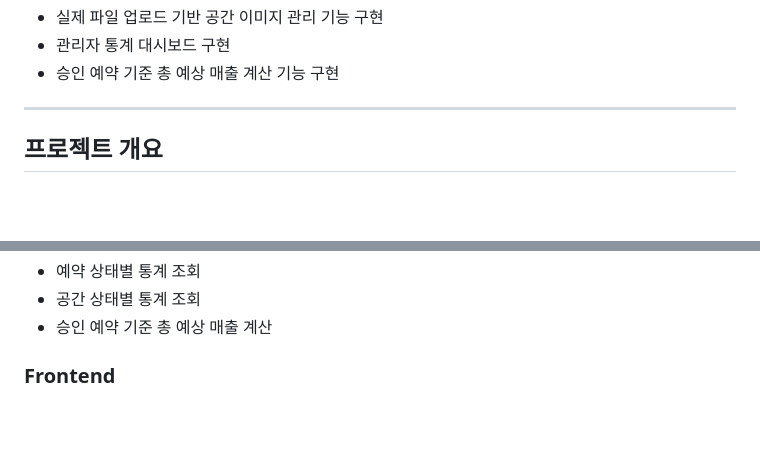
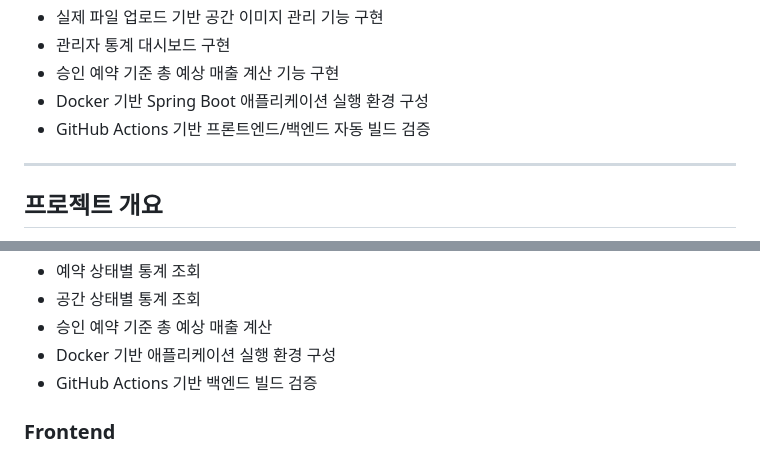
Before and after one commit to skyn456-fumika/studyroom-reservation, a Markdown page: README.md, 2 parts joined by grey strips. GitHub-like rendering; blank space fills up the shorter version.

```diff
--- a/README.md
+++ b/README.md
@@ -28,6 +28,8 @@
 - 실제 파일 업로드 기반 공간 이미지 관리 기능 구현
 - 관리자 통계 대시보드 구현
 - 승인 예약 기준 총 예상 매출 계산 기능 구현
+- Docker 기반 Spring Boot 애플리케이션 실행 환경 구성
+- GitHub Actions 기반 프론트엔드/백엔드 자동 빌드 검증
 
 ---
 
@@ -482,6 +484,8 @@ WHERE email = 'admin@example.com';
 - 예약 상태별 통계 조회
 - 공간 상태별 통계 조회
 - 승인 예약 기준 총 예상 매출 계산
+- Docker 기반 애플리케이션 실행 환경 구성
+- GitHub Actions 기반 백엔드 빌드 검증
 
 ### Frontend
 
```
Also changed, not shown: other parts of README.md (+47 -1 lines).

▬▬▬

*EXERCISE INSTRUCTIONS*
Repeat each of the records exactly as written, except for the pictures, which are to be left out.

*RESULT OF THIS TASK*
Before and after one commit to skyn456-fumika/studyroom-reservation, a Markdown page: README.md, 2 parts joined by grey strips. GitHub-like rendering; blank space fills up the shorter version.

```diff
--- a/README.md
+++ b/README.md
@@ -28,6 +28,8 @@
 - 실제 파일 업로드 기반 공간 이미지 관리 기능 구현
 - 관리자 통계 대시보드 구현
 - 승인 예약 기준 총 예상 매출 계산 기능 구현
+- Docker 기반 Spring Boot 애플리케이션 실행 환경 구성
+- GitHub Actions 기반 프론트엔드/백엔드 자동 빌드 검증
 
 ---
 
@@ -482,6 +484,8 @@ WHERE email = 'admin@example.com';
 - 예약 상태별 통계 조회
 - 공간 상태별 통계 조회
 - 승인 예약 기준 총 예상 매출 계산
+- Docker 기반 애플리케이션 실행 환경 구성
+- GitHub Actions 기반 백엔드 빌드 검증
 
 ### Frontend
 
```
Also changed, not shown: other parts of README.md (+47 -1 lines).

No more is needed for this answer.